*Exercise details*:
A verbatim copy of the data below is the required output.
====== Material provided
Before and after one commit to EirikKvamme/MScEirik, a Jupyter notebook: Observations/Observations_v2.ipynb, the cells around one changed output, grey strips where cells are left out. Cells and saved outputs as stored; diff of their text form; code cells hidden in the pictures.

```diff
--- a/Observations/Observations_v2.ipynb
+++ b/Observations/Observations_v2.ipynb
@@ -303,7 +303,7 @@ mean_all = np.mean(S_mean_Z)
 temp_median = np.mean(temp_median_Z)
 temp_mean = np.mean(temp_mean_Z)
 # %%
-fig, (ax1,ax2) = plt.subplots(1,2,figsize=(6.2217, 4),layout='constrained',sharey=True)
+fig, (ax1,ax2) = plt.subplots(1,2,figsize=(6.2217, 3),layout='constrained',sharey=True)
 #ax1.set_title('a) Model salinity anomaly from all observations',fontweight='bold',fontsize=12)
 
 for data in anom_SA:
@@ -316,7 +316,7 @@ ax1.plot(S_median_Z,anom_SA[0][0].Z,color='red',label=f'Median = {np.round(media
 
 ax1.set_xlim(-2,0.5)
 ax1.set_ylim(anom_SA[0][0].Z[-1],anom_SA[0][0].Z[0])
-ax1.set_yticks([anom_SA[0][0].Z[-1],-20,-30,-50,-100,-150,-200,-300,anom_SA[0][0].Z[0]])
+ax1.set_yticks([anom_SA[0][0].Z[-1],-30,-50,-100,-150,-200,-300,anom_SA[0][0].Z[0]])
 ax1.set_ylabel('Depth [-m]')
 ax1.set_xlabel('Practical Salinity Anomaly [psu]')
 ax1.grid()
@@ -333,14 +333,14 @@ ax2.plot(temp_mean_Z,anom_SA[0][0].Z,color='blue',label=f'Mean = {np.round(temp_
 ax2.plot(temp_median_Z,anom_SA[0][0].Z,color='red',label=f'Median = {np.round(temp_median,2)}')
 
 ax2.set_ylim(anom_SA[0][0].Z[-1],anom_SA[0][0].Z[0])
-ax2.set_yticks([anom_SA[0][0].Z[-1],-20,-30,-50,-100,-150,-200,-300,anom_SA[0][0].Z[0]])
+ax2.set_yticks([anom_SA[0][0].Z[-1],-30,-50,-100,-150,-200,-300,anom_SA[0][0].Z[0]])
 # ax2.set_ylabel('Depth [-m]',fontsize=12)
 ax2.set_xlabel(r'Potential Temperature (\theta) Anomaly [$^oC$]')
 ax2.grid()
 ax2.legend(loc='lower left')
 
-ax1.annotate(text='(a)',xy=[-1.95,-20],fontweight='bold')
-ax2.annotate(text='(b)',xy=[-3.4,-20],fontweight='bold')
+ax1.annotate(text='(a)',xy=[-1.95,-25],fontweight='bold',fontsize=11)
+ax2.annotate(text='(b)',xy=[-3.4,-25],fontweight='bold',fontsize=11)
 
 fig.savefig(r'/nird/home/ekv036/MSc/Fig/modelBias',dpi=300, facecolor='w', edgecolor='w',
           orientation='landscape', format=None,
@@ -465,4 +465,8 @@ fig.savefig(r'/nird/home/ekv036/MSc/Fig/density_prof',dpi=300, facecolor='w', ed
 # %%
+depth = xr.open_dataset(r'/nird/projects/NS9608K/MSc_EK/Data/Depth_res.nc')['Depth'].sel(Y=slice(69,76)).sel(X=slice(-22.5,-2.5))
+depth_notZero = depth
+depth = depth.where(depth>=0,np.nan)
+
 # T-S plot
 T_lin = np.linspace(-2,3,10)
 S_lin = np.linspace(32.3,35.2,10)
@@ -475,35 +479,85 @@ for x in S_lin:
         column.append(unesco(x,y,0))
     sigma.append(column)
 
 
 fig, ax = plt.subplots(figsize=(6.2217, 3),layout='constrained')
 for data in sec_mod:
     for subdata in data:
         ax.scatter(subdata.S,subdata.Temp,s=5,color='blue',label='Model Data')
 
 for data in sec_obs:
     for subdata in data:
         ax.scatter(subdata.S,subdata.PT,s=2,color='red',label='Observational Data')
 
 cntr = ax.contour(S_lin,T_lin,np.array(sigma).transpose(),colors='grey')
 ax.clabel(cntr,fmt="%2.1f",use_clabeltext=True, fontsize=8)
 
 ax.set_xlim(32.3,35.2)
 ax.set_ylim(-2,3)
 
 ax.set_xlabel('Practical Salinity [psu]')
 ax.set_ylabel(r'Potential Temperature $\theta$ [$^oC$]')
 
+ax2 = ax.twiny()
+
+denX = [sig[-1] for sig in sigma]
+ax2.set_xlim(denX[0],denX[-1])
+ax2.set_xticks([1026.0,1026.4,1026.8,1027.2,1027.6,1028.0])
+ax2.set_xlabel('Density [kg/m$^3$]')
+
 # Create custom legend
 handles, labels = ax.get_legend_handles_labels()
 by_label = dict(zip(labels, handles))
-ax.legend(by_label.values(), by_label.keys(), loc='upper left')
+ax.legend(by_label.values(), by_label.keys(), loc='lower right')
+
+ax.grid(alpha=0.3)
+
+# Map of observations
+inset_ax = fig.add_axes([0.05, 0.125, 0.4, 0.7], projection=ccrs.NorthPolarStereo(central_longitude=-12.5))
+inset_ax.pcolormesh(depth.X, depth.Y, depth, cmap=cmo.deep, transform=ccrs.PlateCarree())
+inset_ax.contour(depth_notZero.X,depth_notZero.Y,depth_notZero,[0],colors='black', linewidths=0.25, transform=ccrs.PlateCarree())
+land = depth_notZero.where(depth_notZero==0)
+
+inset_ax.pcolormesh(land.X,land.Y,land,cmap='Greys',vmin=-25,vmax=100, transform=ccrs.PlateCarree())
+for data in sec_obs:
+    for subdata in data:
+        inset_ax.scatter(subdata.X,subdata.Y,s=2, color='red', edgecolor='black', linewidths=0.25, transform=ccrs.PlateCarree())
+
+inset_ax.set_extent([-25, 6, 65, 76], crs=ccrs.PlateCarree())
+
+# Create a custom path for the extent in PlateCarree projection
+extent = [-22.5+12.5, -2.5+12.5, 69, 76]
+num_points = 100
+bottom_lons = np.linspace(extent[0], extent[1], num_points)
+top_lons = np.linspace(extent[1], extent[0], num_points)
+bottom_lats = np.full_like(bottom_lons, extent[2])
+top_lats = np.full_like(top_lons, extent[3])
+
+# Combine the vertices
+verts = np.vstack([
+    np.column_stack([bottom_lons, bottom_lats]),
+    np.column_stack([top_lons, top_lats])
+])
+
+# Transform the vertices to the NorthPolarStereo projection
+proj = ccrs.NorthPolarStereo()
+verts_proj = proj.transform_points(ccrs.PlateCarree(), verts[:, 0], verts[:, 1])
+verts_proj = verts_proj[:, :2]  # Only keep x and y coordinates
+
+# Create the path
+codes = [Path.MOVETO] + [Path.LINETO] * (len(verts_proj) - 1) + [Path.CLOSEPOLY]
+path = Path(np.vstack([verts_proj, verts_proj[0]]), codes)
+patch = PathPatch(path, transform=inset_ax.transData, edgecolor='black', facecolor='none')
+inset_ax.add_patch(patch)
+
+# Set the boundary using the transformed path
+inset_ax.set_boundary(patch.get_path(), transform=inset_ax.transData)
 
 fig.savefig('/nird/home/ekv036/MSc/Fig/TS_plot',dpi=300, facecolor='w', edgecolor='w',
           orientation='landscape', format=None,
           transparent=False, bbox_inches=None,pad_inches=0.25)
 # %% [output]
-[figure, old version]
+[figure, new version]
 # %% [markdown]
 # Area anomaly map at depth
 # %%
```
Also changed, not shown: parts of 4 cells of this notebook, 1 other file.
============
*Reply*:
Before and after one commit to EirikKvamme/MScEirik, a Jupyter notebook: Observations/Observations_v2.ipynb, the cells around one changed output, grey strips where cells are left out. Cells and saved outputs as stored; diff of their text form; code cells hidden in the pictures.

```diff
--- a/Observations/Observations_v2.ipynb
+++ b/Observations/Observations_v2.ipynb
@@ -303,7 +303,7 @@ mean_all = np.mean(S_mean_Z)
 temp_median = np.mean(temp_median_Z)
 temp_mean = np.mean(temp_mean_Z)
 # %%
-fig, (ax1,ax2) = plt.subplots(1,2,figsize=(6.2217, 4),layout='constrained',sharey=True)
+fig, (ax1,ax2) = plt.subplots(1,2,figsize=(6.2217, 3),layout='constrained',sharey=True)
 #ax1.set_title('a) Model salinity anomaly from all observations',fontweight='bold',fontsize=12)
 
 for data in anom_SA:
@@ -316,7 +316,7 @@ ax1.plot(S_median_Z,anom_SA[0][0].Z,color='red',label=f'Median = {np.round(media
 
 ax1.set_xlim(-2,0.5)
 ax1.set_ylim(anom_SA[0][0].Z[-1],anom_SA[0][0].Z[0])
-ax1.set_yticks([anom_SA[0][0].Z[-1],-20,-30,-50,-100,-150,-200,-300,anom_SA[0][0].Z[0]])
+ax1.set_yticks([anom_SA[0][0].Z[-1],-30,-50,-100,-150,-200,-300,anom_SA[0][0].Z[0]])
 ax1.set_ylabel('Depth [-m]')
 ax1.set_xlabel('Practical Salinity Anomaly [psu]')
 ax1.grid()
@@ -333,14 +333,14 @@ ax2.plot(temp_mean_Z,anom_SA[0][0].Z,color='blue',label=f'Mean = {np.round(temp_
 ax2.plot(temp_median_Z,anom_SA[0][0].Z,color='red',label=f'Median = {np.round(temp_median,2)}')
 
 ax2.set_ylim(anom_SA[0][0].Z[-1],anom_SA[0][0].Z[0])
-ax2.set_yticks([anom_SA[0][0].Z[-1],-20,-30,-50,-100,-150,-200,-300,anom_SA[0][0].Z[0]])
+ax2.set_yticks([anom_SA[0][0].Z[-1],-30,-50,-100,-150,-200,-300,anom_SA[0][0].Z[0]])
 # ax2.set_ylabel('Depth [-m]',fontsize=12)
 ax2.set_xlabel(r'Potential Temperature (\theta) Anomaly [$^oC$]')
 ax2.grid()
 ax2.legend(loc='lower left')
 
-ax1.annotate(text='(a)',xy=[-1.95,-20],fontweight='bold')
-ax2.annotate(text='(b)',xy=[-3.4,-20],fontweight='bold')
+ax1.annotate(text='(a)',xy=[-1.95,-25],fontweight='bold',fontsize=11)
+ax2.annotate(text='(b)',xy=[-3.4,-25],fontweight='bold',fontsize=11)
 
 fig.savefig(r'/nird/home/ekv036/MSc/Fig/modelBias',dpi=300, facecolor='w', edgecolor='w',
           orientation='landscape', format=None,
@@ -465,4 +465,8 @@ fig.savefig(r'/nird/home/ekv036/MSc/Fig/density_prof',dpi=300, facecolor='w', ed
 # %%
+depth = xr.open_dataset(r'/nird/projects/NS9608K/MSc_EK/Data/Depth_res.nc')['Depth'].sel(Y=slice(69,76)).sel(X=slice(-22.5,-2.5))
+depth_notZero = depth
+depth = depth.where(depth>=0,np.nan)
+
 # T-S plot
 T_lin = np.linspace(-2,3,10)
 S_lin = np.linspace(32.3,35.2,10)
@@ -475,35 +479,85 @@ for x in S_lin:
         column.append(unesco(x,y,0))
     sigma.append(column)
 
 
 fig, ax = plt.subplots(figsize=(6.2217, 3),layout='constrained')
 for data in sec_mod:
     for subdata in data:
         ax.scatter(subdata.S,subdata.Temp,s=5,color='blue',label='Model Data')
 
 for data in sec_obs:
     for subdata in data:
         ax.scatter(subdata.S,subdata.PT,s=2,color='red',label='Observational Data')
 
 cntr = ax.contour(S_lin,T_lin,np.array(sigma).transpose(),colors='grey')
 ax.clabel(cntr,fmt="%2.1f",use_clabeltext=True, fontsize=8)
 
 ax.set_xlim(32.3,35.2)
 ax.set_ylim(-2,3)
 
 ax.set_xlabel('Practical Salinity [psu]')
 ax.set_ylabel(r'Potential Temperature $\theta$ [$^oC$]')
 
+ax2 = ax.twiny()
+
+denX = [sig[-1] for sig in sigma]
+ax2.set_xlim(denX[0],denX[-1])
+ax2.set_xticks([1026.0,1026.4,1026.8,1027.2,1027.6,1028.0])
+ax2.set_xlabel('Density [kg/m$^3$]')
+
 # Create custom legend
 handles, labels = ax.get_legend_handles_labels()
 by_label = dict(zip(labels, handles))
-ax.legend(by_label.values(), by_label.keys(), loc='upper left')
+ax.legend(by_label.values(), by_label.keys(), loc='lower right')
+
+ax.grid(alpha=0.3)
+
+# Map of observations
+inset_ax = fig.add_axes([0.05, 0.125, 0.4, 0.7], projection=ccrs.NorthPolarStereo(central_longitude=-12.5))
+inset_ax.pcolormesh(depth.X, depth.Y, depth, cmap=cmo.deep, transform=ccrs.PlateCarree())
+inset_ax.contour(depth_notZero.X,depth_notZero.Y,depth_notZero,[0],colors='black', linewidths=0.25, transform=ccrs.PlateCarree())
+land = depth_notZero.where(depth_notZero==0)
+
+inset_ax.pcolormesh(land.X,land.Y,land,cmap='Greys',vmin=-25,vmax=100, transform=ccrs.PlateCarree())
+for data in sec_obs:
+    for subdata in data:
+        inset_ax.scatter(subdata.X,subdata.Y,s=2, color='red', edgecolor='black', linewidths=0.25, transform=ccrs.PlateCarree())
+
+inset_ax.set_extent([-25, 6, 65, 76], crs=ccrs.PlateCarree())
+
+# Create a custom path for the extent in PlateCarree projection
+extent = [-22.5+12.5, -2.5+12.5, 69, 76]
+num_points = 100
+bottom_lons = np.linspace(extent[0], extent[1], num_points)
+top_lons = np.linspace(extent[1], extent[0], num_points)
+bottom_lats = np.full_like(bottom_lons, extent[2])
+top_lats = np.full_like(top_lons, extent[3])
+
+# Combine the vertices
+verts = np.vstack([
+    np.column_stack([bottom_lons, bottom_lats]),
+    np.column_stack([top_lons, top_lats])
+])
+
+# Transform the vertices to the NorthPolarStereo projection
+proj = ccrs.NorthPolarStereo()
+verts_proj = proj.transform_points(ccrs.PlateCarree(), verts[:, 0], verts[:, 1])
+verts_proj = verts_proj[:, :2]  # Only keep x and y coordinates
+
+# Create the path
+codes = [Path.MOVETO] + [Path.LINETO] * (len(verts_proj) - 1) + [Path.CLOSEPOLY]
+path = Path(np.vstack([verts_proj, verts_proj[0]]), codes)
+patch = PathPatch(path, transform=inset_ax.transData, edgecolor='black', facecolor='none')
+inset_ax.add_patch(patch)
+
+# Set the boundary using the transformed path
+inset_ax.set_boundary(patch.get_path(), transform=inset_ax.transData)
 
 fig.savefig('/nird/home/ekv036/MSc/Fig/TS_plot',dpi=300, facecolor='w', edgecolor='w',
           orientation='landscape', format=None,
           transparent=False, bbox_inches=None,pad_inches=0.25)
 # %% [output]
-[figure, old version]
+[figure, new version]
 # %% [markdown]
 # Area anomaly map at depth
 # %%
```
Also changed, not shown: parts of 4 cells of this notebook, 1 other file.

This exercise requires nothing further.